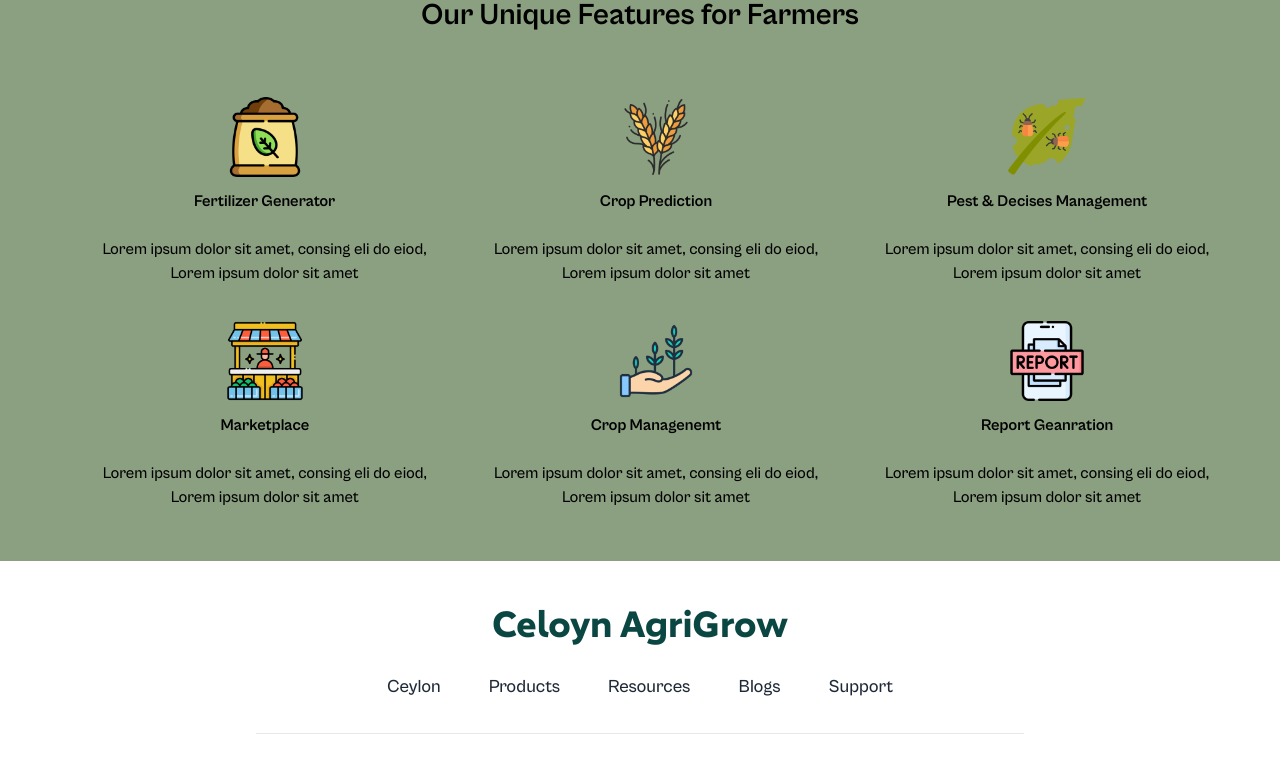
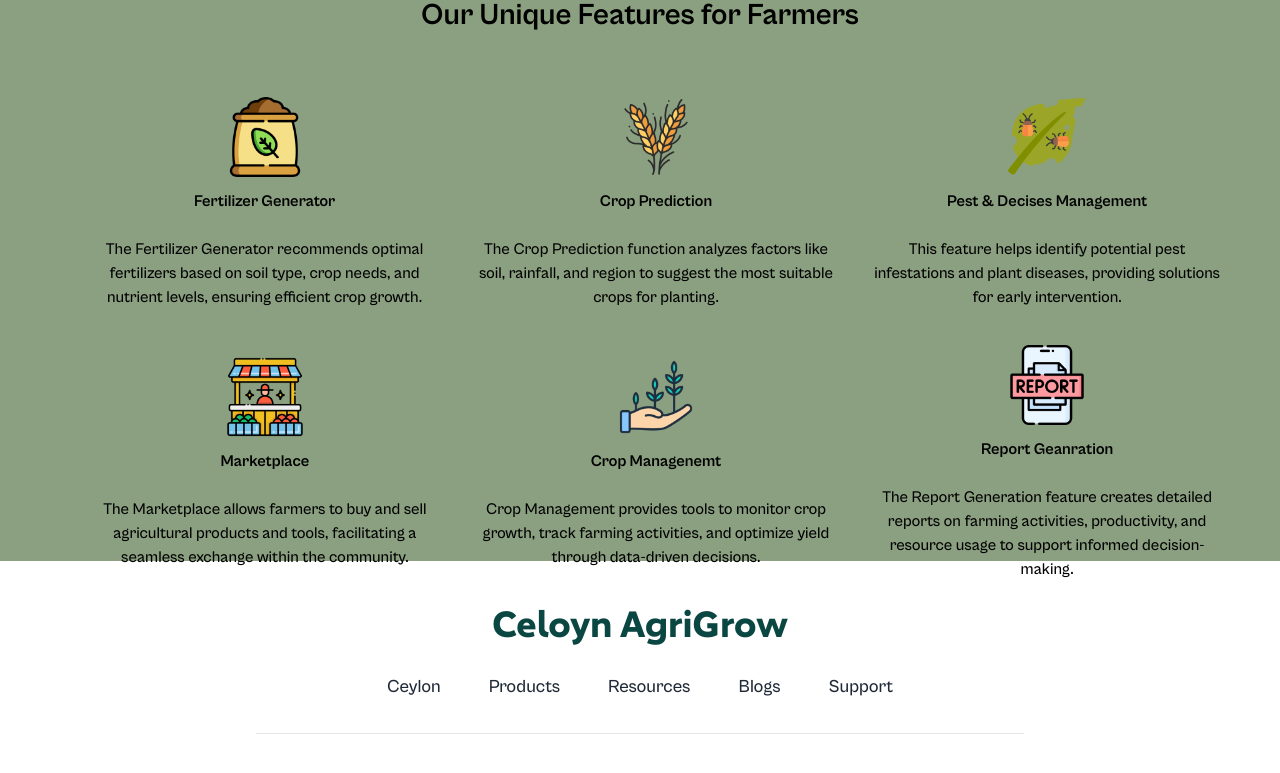
Before and after one commit to KavindiPathiraja/CeylonAgriGrow, a React (Vite) app in the folder frontend/: page / in a window 1280 px wide. Shown: the part 1656-2429 px from the top of the page. Built offline with nearby package versions, Linux system fonts and the light colour scheme; what @react-pdf/renderer would draw is missing.

Commit message:
Dashboardandcropprediction
Dashboard updated

```diff
--- a/frontend/src/App.jsx
+++ b/frontend/src/App.jsx
@@ -9,7 +9,7 @@ import ShowCrop from './pages/CropsPrediction/ShowCrop';
 import DeleteCrop from './pages/CropsPrediction/DeleteCrop';
 import AllCrop from './pages/CropsPrediction/AllCrop';
 import ReportCrop from './pages/CropsPrediction/ReportCrop';
-
+import PredictedCrop from './pages/CropsPrediction/Predictedcrop';
 // Disease Pages
 import AddDisease from './pages/Disease/AddDisease';
 import DiseaseTable from './pages/Disease/diseaseTable';
@@ -83,6 +83,7 @@ const App = () => {
         <Route path='/crops/getall' element={<AllCrop />} />
         <Route path='/crops/report' element={<ReportCrop />} />
         <Route path='/crops/delete/:id' element={<DeleteCrop />} />
+        <Route path='/crops/predicted' element={<PredictedCrop/>}/>
 
         {/* Disease Routes */}
         <Route path='/Pest&Disease/diseaseTable/addNew' element={<AddDisease />} />
--- a/frontend/src/pages/Home1.jsx
+++ b/frontend/src/pages/Home1.jsx
@@ -23,7 +23,7 @@ const Home1 = () => {
                     <span>manage</span>
                     <span>their</span>
                     <span>Crops</span>
-                    <span>Diseces</span>
+                    <span>Diseases</span>
                     <span>&</span>
                     <span>Pesticieds</span>
                     <span>Crop Predictions &</span>
@@ -68,35 +68,35 @@ const Home1 = () => {
                         <div className='w-1/3 ml-8 animate-fade-scale'> {/* Added the animation class */}
                             <img src='public/fertilizer1.png' className='w-20 h-20 m-auto mb-3'></img>
                             <div className='mb-6 font-Zodiak-Bold text-center'>Fertilizer Generator</div>
-                            <div className='text-center'>Lorem ipsum dolor sit amet, consing eli do eiod, Lorem ipsum dolor sit amet</div>
+                            <div className='text-center'>The Fertilizer Generator recommends optimal fertilizers based on soil type, crop needs, and nutrient levels, ensuring efficient crop growth.</div>
                         </div>
 
                         <div className='w-1/3 ml-8'>
                             <img src='public/wheat.png' className='w-20 h-20 m-auto mb-3'></img>
                             <div className='mb-6 font-Zodiak-Bold text-center'>Crop Prediction</div>
-                            <div className='text-center'>Lorem ipsum dolor sit amet, consing eli do eiod, Lorem ipsum dolor sit amet</div>
+                            <div className='text-center'>The Crop Prediction function analyzes factors like soil, rainfall, and region to suggest the most suitable crops for planting.</div>
                         </div>
                         <div className='w-1/3 ml-8'>
                             <img src='public/pest.png' className='w-20 h-20 m-auto mb-3'></img>
                             <div className='mb-6 font-Zodiak-Bold text-center'>Pest & Decises Management</div>
-                            <div className='text-center'>Lorem ipsum dolor sit amet, consing eli do eiod, Lorem ipsum dolor sit amet</div>
+                            <div className='text-center'>This feature helps identify potential pest infestations and plant diseases, providing solutions for early intervention.</div>
                         </div>
                     </div>
                     <div className='flex justify-center items-center w-11/12 m-auto mb-9'>
                         <div className='w-1/3 ml-8'>
                             <img src='public/market.png' className='w-20 h-20 m-auto mb-3'></img>
                             <div className='mb-6 font-Zodiak-Bold text-center'>Marketplace</div>
-                            <div className='text-center'>Lorem ipsum dolor sit amet, consing eli do eiod, Lorem ipsum dolor sit amet</div>
+                            <div className='text-center'>The Marketplace allows farmers to buy and sell agricultural products and tools, facilitating a seamless exchange within the community.</div>
                         </div>
                         <div className='w-1/3 ml-8'>
                             <img src='public/crops-analytics.png' className='w-20 h-20 m-auto mb-3'></img>
                             <div className='mb-6 font-Zodiak-Bold text-center'>Crop Managenemt</div>
-                            <div className='text-center'>Lorem ipsum dolor sit amet, consing eli do eiod, Lorem ipsum dolor sit amet</div>
+                            <div className='text-center'> Crop Management provides tools to monitor crop growth, track farming activities, and optimize yield through data-driven decisions.</div>
                         </div>
                         <div className='w-1/3 ml-8'>
                             <img src='public/report.png' className='w-20 h-20 m-auto mb-3'></img>
                             <div className='mb-6 font-Zodiak-Bold text-center'>Report Geanration</div>
-                            <div className='text-center'>Lorem ipsum dolor sit amet, consing eli do eiod, Lorem ipsum dolor sit amet</div>
+                            <div className='text-center'>The Report Generation feature creates detailed reports on farming activities, productivity, and resource usage to support informed decision-making.</div>
                         </div>
                     </div>
                 </div>
```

* **PROMPT**
Return the entries above exactly, skipping any images.

* **EXERCISE SOLUTION**
Before and after one commit to KavindiPathiraja/CeylonAgriGrow, a React (Vite) app in the folder frontend/: page / in a window 1280 px wide. Shown: the part 1656-2429 px from the top of the page. Built offline with nearby package versions, Linux system fonts and the light colour scheme; what @react-pdf/renderer would draw is missing.

Commit message:
Dashboardandcropprediction
Dashboard updated

```diff
--- a/frontend/src/App.jsx
+++ b/frontend/src/App.jsx
@@ -9,7 +9,7 @@ import ShowCrop from './pages/CropsPrediction/ShowCrop';
 import DeleteCrop from './pages/CropsPrediction/DeleteCrop';
 import AllCrop from './pages/CropsPrediction/AllCrop';
 import ReportCrop from './pages/CropsPrediction/ReportCrop';
-
+import PredictedCrop from './pages/CropsPrediction/Predictedcrop';
 // Disease Pages
 import AddDisease from './pages/Disease/AddDisease';
 import DiseaseTable from './pages/Disease/diseaseTable';
@@ -83,6 +83,7 @@ const App = () => {
         <Route path='/crops/getall' element={<AllCrop />} />
         <Route path='/crops/report' element={<ReportCrop />} />
         <Route path='/crops/delete/:id' element={<DeleteCrop />} />
+        <Route path='/crops/predicted' element={<PredictedCrop/>}/>
 
         {/* Disease Routes */}
         <Route path='/Pest&Disease/diseaseTable/addNew' element={<AddDisease />} />
--- a/frontend/src/pages/Home1.jsx
+++ b/frontend/src/pages/Home1.jsx
@@ -23,7 +23,7 @@ const Home1 = () => {
                     <span>manage</span>
                     <span>their</span>
                     <span>Crops</span>
-                    <span>Diseces</span>
+                    <span>Diseases</span>
                     <span>&</span>
                     <span>Pesticieds</span>
                     <span>Crop Predictions &</span>
@@ -68,35 +68,35 @@ const Home1 = () => {
                         <div className='w-1/3 ml-8 animate-fade-scale'> {/* Added the animation class */}
                             <img src='public/fertilizer1.png' className='w-20 h-20 m-auto mb-3'></img>
                             <div className='mb-6 font-Zodiak-Bold text-center'>Fertilizer Generator</div>
-                            <div className='text-center'>Lorem ipsum dolor sit amet, consing eli do eiod, Lorem ipsum dolor sit amet</div>
+                            <div className='text-center'>The Fertilizer Generator recommends optimal fertilizers based on soil type, crop needs, and nutrient levels, ensuring efficient crop growth.</div>
                         </div>
 
                         <div className='w-1/3 ml-8'>
                             <img src='public/wheat.png' className='w-20 h-20 m-auto mb-3'></img>
                             <div className='mb-6 font-Zodiak-Bold text-center'>Crop Prediction</div>
-                            <div className='text-center'>Lorem ipsum dolor sit amet, consing eli do eiod, Lorem ipsum dolor sit amet</div>
+                            <div className='text-center'>The Crop Prediction function analyzes factors like soil, rainfall, and region to suggest the most suitable crops for planting.</div>
                         </div>
                         <div className='w-1/3 ml-8'>
                             <img src='public/pest.png' className='w-20 h-20 m-auto mb-3'></img>
                             <div className='mb-6 font-Zodiak-Bold text-center'>Pest & Decises Management</div>
-                            <div className='text-center'>Lorem ipsum dolor sit amet, consing eli do eiod, Lorem ipsum dolor sit amet</div>
+                            <div className='text-center'>This feature helps identify potential pest infestations and plant diseases, providing solutions for early intervention.</div>
                         </div>
                     </div>
                     <div className='flex justify-center items-center w-11/12 m-auto mb-9'>
                         <div className='w-1/3 ml-8'>
                             <img src='public/market.png' className='w-20 h-20 m-auto mb-3'></img>
                             <div className='mb-6 font-Zodiak-Bold text-center'>Marketplace</div>
-                            <div className='text-center'>Lorem ipsum dolor sit amet, consing eli do eiod, Lorem ipsum dolor sit amet</div>
+                            <div className='text-center'>The Marketplace allows farmers to buy and sell agricultural products and tools, facilitating a seamless exchange within the community.</div>
                         </div>
                         <div className='w-1/3 ml-8'>
                             <img src='public/crops-analytics.png' className='w-20 h-20 m-auto mb-3'></img>
                             <div className='mb-6 font-Zodiak-Bold text-center'>Crop Managenemt</div>
-                            <div className='text-center'>Lorem ipsum dolor sit amet, consing eli do eiod, Lorem ipsum dolor sit amet</div>
+                            <div className='text-center'> Crop Management provides tools to monitor crop growth, track farming activities, and optimize yield through data-driven decisions.</div>
                         </div>
                         <div className='w-1/3 ml-8'>
                             <img src='public/report.png' className='w-20 h-20 m-auto mb-3'></img>
                             <div className='mb-6 font-Zodiak-Bold text-center'>Report Geanration</div>
-                            <div className='text-center'>Lorem ipsum dolor sit amet, consing eli do eiod, Lorem ipsum dolor sit amet</div>
+                            <div className='text-center'>The Report Generation feature creates detailed reports on farming activities, productivity, and resource usage to support informed decision-making.</div>
                         </div>
                     </div>
                 </div>
```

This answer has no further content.